**INPUT MATERIAL:**
--- START ---
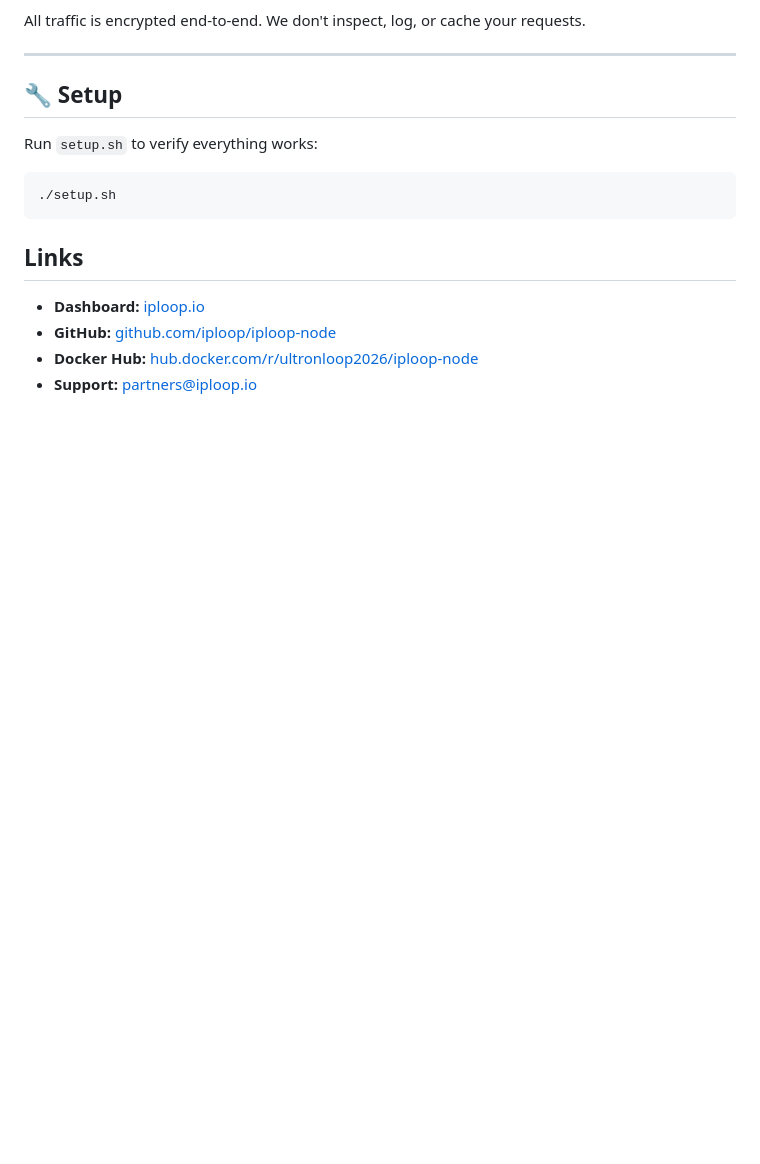
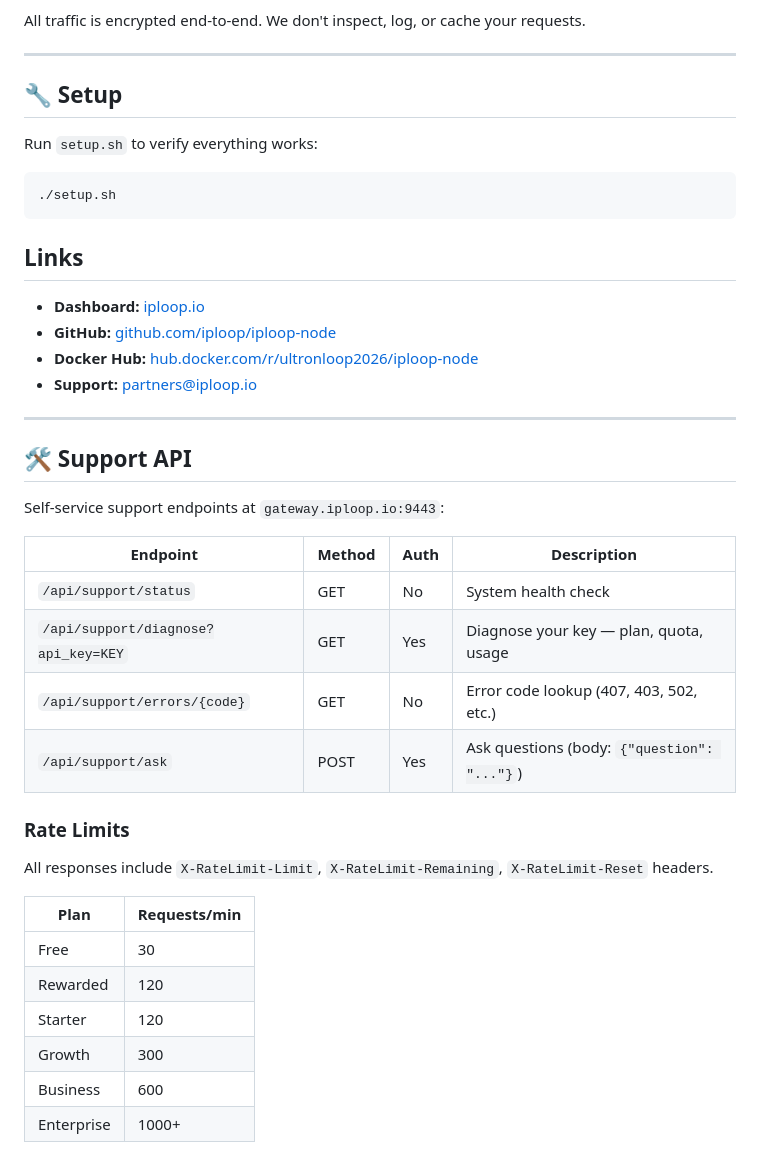
Before and after one commit to Iploop/proxyclaw, a Markdown page: SKILL.md, the part around the change. GitHub-like rendering; blank space fills up the shorter version.

Commit message:
docs: add Support API endpoints and rate limits

```diff
--- a/SKILL.md
+++ b/SKILL.md
@@ -315,3 +315,29 @@ Run `setup.sh` to verify everything works:
 - **GitHub:** [github.com/iploop/iploop-node](https://github.com/iploop/iploop-node)
 - **Docker Hub:** [hub.docker.com/r/ultronloop2026/iploop-node](https://hub.docker.com/r/ultronloop2026/iploop-node)
 - **Support:** partners@iploop.io
+
+---
+
+## 🛠 Support API
+
+Self-service support endpoints at `gateway.iploop.io:9443`:
+
+| Endpoint | Method | Auth | Description |
+|----------|--------|------|-------------|
+| `/api/support/status` | GET | No | System health check |
+| `/api/support/diagnose?api_key=KEY` | GET | Yes | Diagnose your key — plan, quota, usage |
+| `/api/support/errors/{code}` | GET | No | Error code lookup (407, 403, 502, etc.) |
+| `/api/support/ask` | POST | Yes | Ask questions (body: `{"question": "..."}`) |
+
+### Rate Limits
+
+All responses include `X-RateLimit-Limit`, `X-RateLimit-Remaining`, `X-RateLimit-Reset` headers.
+
+| Plan | Requests/min |
+|------|-------------|
+| Free | 30 |
+| Rewarded | 120 |
+| Starter | 120 |
+| Growth | 300 |
+| Business | 600 |
+| Enterprise | 1000+ |
```
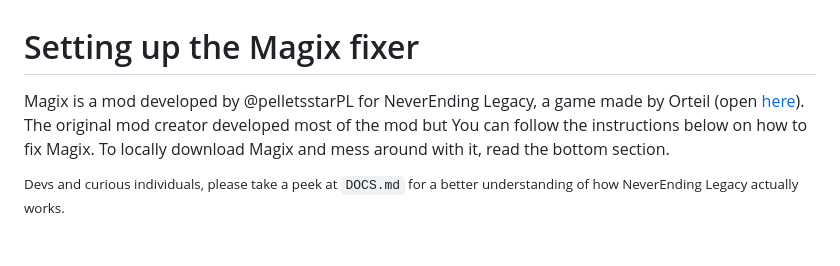
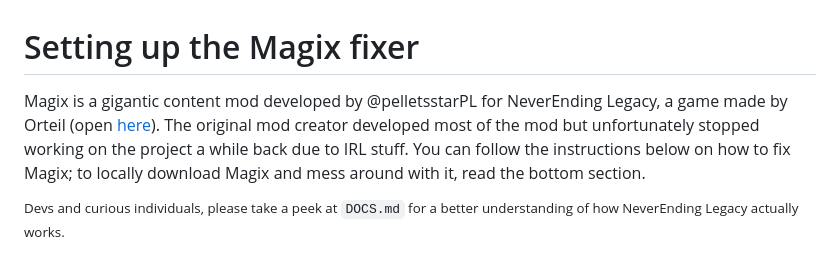
Before and after one commit to plasma4/magix-fix, a Markdown page: README.md, the part around the change. Rendered like a GitHub page.

Commit message:
Starting text fix

```diff
--- a/README.md
+++ b/README.md
@@ -1,5 +1,5 @@
 # Setting up the Magix fixer
-Magix is a mod developed by @pelletsstarPL for NeverEnding Legacy, a game made by Orteil (open [here](https://orteil.dashnet.org/legacy/)). The original mod creator developed most of the mod but  You can follow the instructions below on how to fix Magix. To locally download Magix and mess around with it, read the bottom section.
+Magix is a gigantic content mod developed by @pelletsstarPL for NeverEnding Legacy, a game made by Orteil (open [here](https://orteil.dashnet.org/legacy/)). The original mod creator developed most of the mod but unfortunately stopped working on the project a while back due to IRL stuff. You can follow the instructions below on how to fix Magix; to locally download Magix and mess around with it, read the bottom section.
 
 <sup>Devs and curious individuals, please take a peek at `DOCS.md` for a better understanding of how NeverEnding Legacy actually works.</sup>
 ## IF YOU ALREADY HAVE MAGIX INSTALLED (if you don't, look at the section below)
```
--- END ---
Using the entries above, find all lines with "README". Copy them.

Before and after one commit to plasma4/magix-fix, a Markdown page: README.md, the part around the change. Rendered like a GitHub page.
--- a/README.md
+++ b/README.md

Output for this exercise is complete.